in his coat size to Augusta just yet.
Leonard came from three shots back to pass faltering front-runner Joe Ogilvie on the third hole Sunday on his way to a 5-under 67 and three-shot
victory over Ogilvie and Tim Clark.
Last year's champion, Phil Mickelson used the Hope as an early springboard to win the Masters, his first major title. Mike Weir, the 2003 Hope winner,
went on to don the green jacket at Augusta that year.
"I would say it's just coincidence, but look at the two guys who won this tournament the previous two years," Leonard said. "Two pretty good players
that probably set up pretty well for Augusta.
"I love playing Augusta. I'm looking very much forward to it."
He smiled and added, "I certainly hope to keep that streak alive. I may write that in my yardage book to give me a little boost of confidence."
Leonard, the 1997 British Open champion, ended a winless string that stretched back almost two years.
"I enjoy taking pressure off myself, because I'm usually a little more relaxed and have a little more fun," he said. "It will inspire me a bit,
knowing that one is not enough.
"I've been sitting on eight (career) wins for almost two years, and it's nice to get a ninth."
Leonard finished the 90-hole tournament at 28-under 332.
Ogilvie, winless in his six years on the tour, had a closing 73. Clark, who won the South African Open in his native country a week earlier, shot
Coming off his worst year since joining the tour full-time in 1995, Leonard rolled in six birdie putts and had just one bogey in the final round at
PGA West's Palmer Course.
He began the day three shots behind Ogilvie, who had been tied for the lead or alone at the top since the opening round of the five-day event.

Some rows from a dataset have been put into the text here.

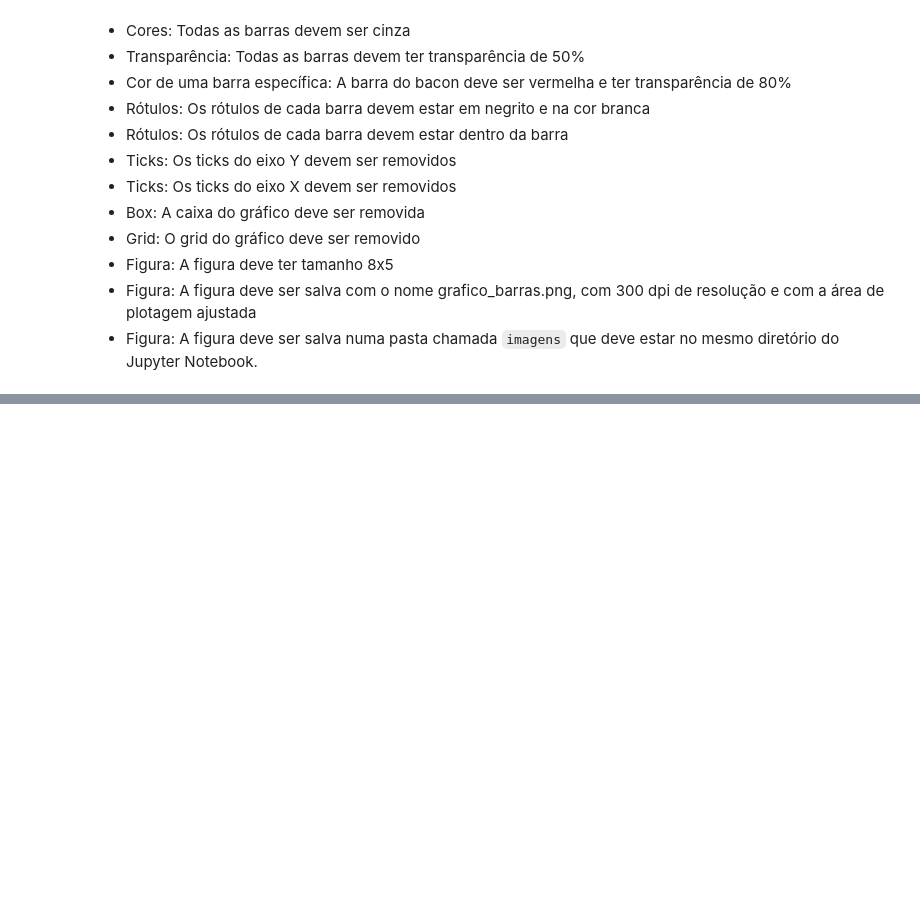
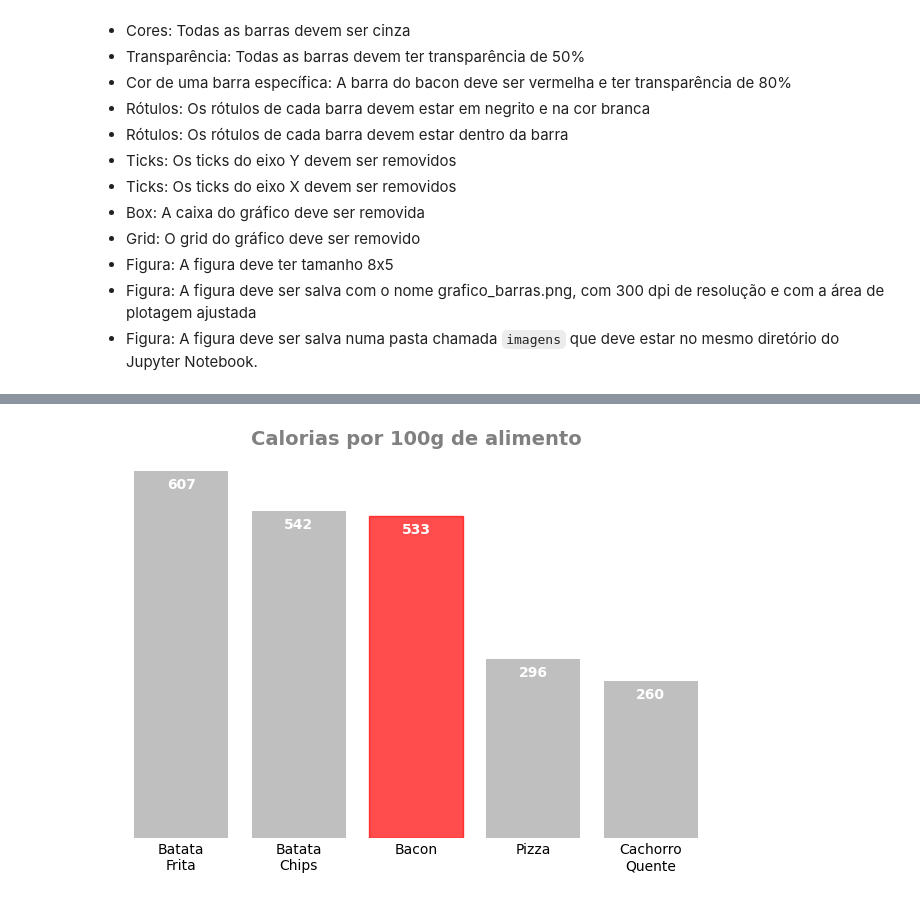
Before and after one commit to accorsi-lucas/Matplotlib-e-Seaborn, a Jupyter notebook: Matplotlib - exercícios - gráfico de barras para apresentação/15_exercicio_customizacao_barras_apresentacao_inicial.ipynb, the cells around one changed output, grey strips where cells are left out. Cells and saved outputs as stored; diff of their text form; code cells hidden in the pictures; blank space fills up the shorter version.

```diff
--- a/Matplotlib - exercícios - gráfico de barras para apresentação/15_exercicio_customizacao_barras_apresentacao_inicial.ipynb
+++ b/Matplotlib - exercícios - gráfico de barras para apresentação/15_exercicio_customizacao_barras_apresentacao_inicial.ipynb
@@ -30,0 +47,22 @@ calorias_por_alimento = {
+# %%
+import matplotlib.pyplot as plt
+
+plt.figure(figsize=(8, 5))
+
+barras = plt.bar(alimentos, calorias_por_alimento.values(), color='gray', alpha=0.5)
+barras[2].set_color('red')
+barras[2].set_alpha(0.7)
+
+plt.bar_label(barras, fontweight='bold', color='white', padding=-15)
+
+plt.box(False)
+plt.yticks([])
+plt.tick_params(axis='x', length=0)
+
+plt.title("Calorias por 100g de alimento", color='gray', fontsize=14, fontweight='bold')
+
+plt.savefig('grafico_barras.png', bbox_inches='tight', dpi=300)
+
+plt.show()
+# %% [output]
+[figure, added]
```
Also changed, not shown: parts of 3 cells of this notebook, 6 other files.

"The rain dance didn't work," Ogilvie said, joking. "I was trying for a rainout today, but that didn't happen.
"I certainly didn't play the way I would have liked today, but I got a pretty good front row seat for a great round of golf (by Leonard). I felt very
Clark's performance was impressive considering he had never so much as seen any of the four courses used for the Hope. After he won in South Africa
the previous Sunday, he hopped on a plane and spent some 50 hours traveling -- and waiting between connections -- on his way to the five-day Hope.
"Coming here so far, such a travel, I didn't expect much of a week," said Clark, who earned $413,600 (to Leonard's $846,000) for his trouble.
The week was a blur to him.
"I can't even remember my (final) round, to be honest," Clark said. "I couldn't even tell you what I did on 3. I don't even remember what 3 looks
Leonard missed the cut last week at Torrey Pines, but the way he finished it may have been an omen. Able to play only 17 holes of his second round
Friday because of fog, he was 2 over.
Unlike a half-dozen other players who also weren't going to make the cut and withdrew, Leonard showed up Saturday morning to finish his round -- by
playing one hole.
He birdied the par 5 and said that he finished because he felt it was the right thing to do, adding, "Plus, look at all the momentum I gave myself for
Leonard finished in the top 10 in just three tournaments last year and dropped to 42nd on the earnings list with $1.5 million. He failed to win a
title for only the second time since 1996, and didn't qualify for the Tour Championship for the first time since turning pro.
Leonard started the final day of the Hope by sinking a pair of birdies that drew him into a tie when Ogilvie started with a bogey and a par. Ogilvie
then bogeyed No. 3 and Leonard's par put him alone at the top, where he stayed.
Mickelson, who also won the title in 2002, shot himself out of contention when he hit into the water on the par-4 No. 13 and took a double bogey. His
71 left him tied for 12th at 21 under.